Consider the restoration of sight to the blind man in John 9. When, after grudgingly recognizing that “Yes, Jesus had given sight to a man who had been born blind”, they still told the blind man, “We know God spoke unto Moses, but as far as this man, we know not whence he is” (John 9:29). They didn’t know? The response of the blind man says it all: “Why, herein is the marvel that ye know not whence he is and yet he opened mine eyes!” (John 9:30). In the whole of the narrative the Jews said, “We know this man is a sinner” and then, “We know not whence he is”. They knew Jesus was “a sinner” because He had healed the blind man on the Sabbath, and in doing that had “worked” and violated the law of God. Therefore, He was a sinner. In another confrontation with Jewish rulers over the same issue, Jesus showed His accusers that, by their reasoning, they too had “worked” on the Sabbath. But that, in a quaint illustration from long ago, “was a horse of a different color”.
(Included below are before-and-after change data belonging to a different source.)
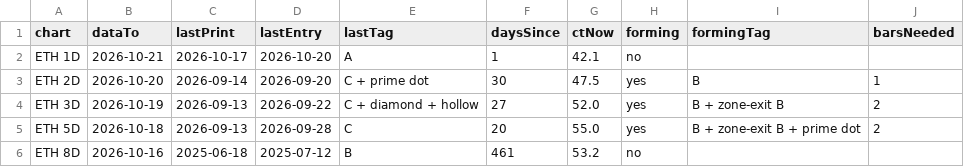
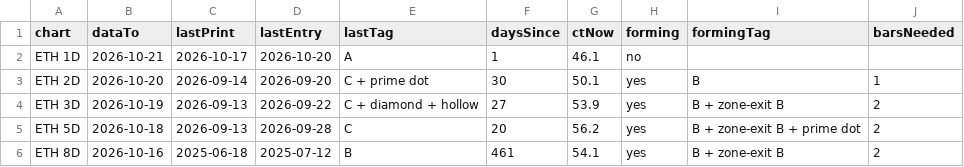
Before and after one commit to jaredbausch-ai/ctzb-data, a CSV file: datasets/live.csv, drawn as a sheet.

```diff
--- a/datasets/live.csv
+++ b/datasets/live.csv
@@ -1,6 +1,6 @@
 chart,dataTo,lastPrint,lastEntry,lastTag,daysSince,ctNow,forming,formingTag,barsNeeded
-ETH 1D,2026-10-21,2026-10-17,2026-10-20,A,1,42.1,no,,
-ETH 2D,2026-10-20,2026-09-14,2026-09-20,C + prime dot,30,47.5,yes,B,1
-ETH 3D,2026-10-19,2026-09-13,2026-09-22,C + diamond + hollow,27,52.0,yes,B + zone-exit B,2
-ETH 5D,2026-10-18,2026-09-13,2026-09-28,C,20,55.0,yes,B + zone-exit B + prime dot,2
-ETH 8D,2026-10-16,2025-06-18,2025-07-12,B,461,53.2,no,,
+ETH 1D,2026-10-21,2026-10-17,2026-10-20,A,1,46.1,no,,
+ETH 2D,2026-10-20,2026-09-14,2026-09-20,C + prime dot,30,50.1,yes,B,1
+ETH 3D,2026-10-19,2026-09-13,2026-09-22,C + diamond + hollow,27,53.9,yes,B + zone-exit B,2
+ETH 5D,2026-10-18,2026-09-13,2026-09-28,C,20,56.2,yes,B + zone-exit B + prime dot,2
+ETH 8D,2026-10-16,2025-06-18,2025-07-12,B,461,54.1,yes,B + zone-exit B,2
```
Also changed, not shown: data/BTC_12H.csv, data/ETH_12H.csv, 15 other files.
The Jews of both John 9 and Acts 3 were willfully ignorant. Peter said in Acts 2 that Jesus was a man whom God had approved unto them by many mighty powers, signs, and wonders (Acts 2:22). Despite overwhelming evidence from God that He approved and had sent Jesus, His nation rejected Him. Jesus did not meet their concept of who the Messiah was. They had their own notions about what the Messiah would be and do, and they wouldn’t accept any evidence that proved their own ideas wrong. Their ignorance was willful.

The Pharisees and chief priests of John 11 were no different from those of John 9. Jesus had raised Lazarus from the dead after he had been dead four days. The death of Lazarus was “public knowledge” for those four days, so denial that he had been dead would have made them appear quite foolish. They reasoned together, “What do we? This man doeth many signs”. So did they do as others and believe on Jesus? They did not. They plotted to kill Him because, as they reasoned, “If we let him thus alone: all men will believe on him and the Romans will come and take away both our place and nation” (John 11:47-48)

Perhaps there were some at Solomon’s Porch in Acts 3 who truly were ignorant of the truth that God had sent His Son. But whether sincerely or willfully ignorant, the Jews had sinned in their betrayal, denial, and crucifixion of God’s Son. Their actions were sinful; ones they would be condemned for. Paul preached to the Gentiles in Athens who had rejected the one true God and had made and worshipped “gods that are no gods”. Paul’s message to them was about the same as Peter’s at Solomon’s Porch. He said, “The times of ignorance therefore God overlooked but now he commandeth men that they should all everywhere repent: inasmuch as he hath appointed a day in which he shall judge the world by the man whom he hath ordained” (Acts 17:30-31).

Ignorance neither excuses nor saves a man. Both those of Acts 3 and Acts 17 who were ignorant were commanded to repent (Acts 3:19; 17:30-31). Jesus said, “And that servant what knew his Lord’s will and made not ready nor did according to his will shall be beaten with many stripes, but he that knew not, and did things worthy of stripes shall be beaten with few” (Luke 12:47-48).

Paul told the Corinthians, “Try your own selves whether ye are in the faith; prove your own selves. Or know ye not as to your own selves that Christ Jesus is in ye? Unless indeed ye be reprobate” (2 Corinthians 13:5). Eternity is too long and hell is too terrible for us not to sincerely evaluate to see whether we are walking in the light of God or not, and if we are not, to repent and begin to do so.

Jim McDonald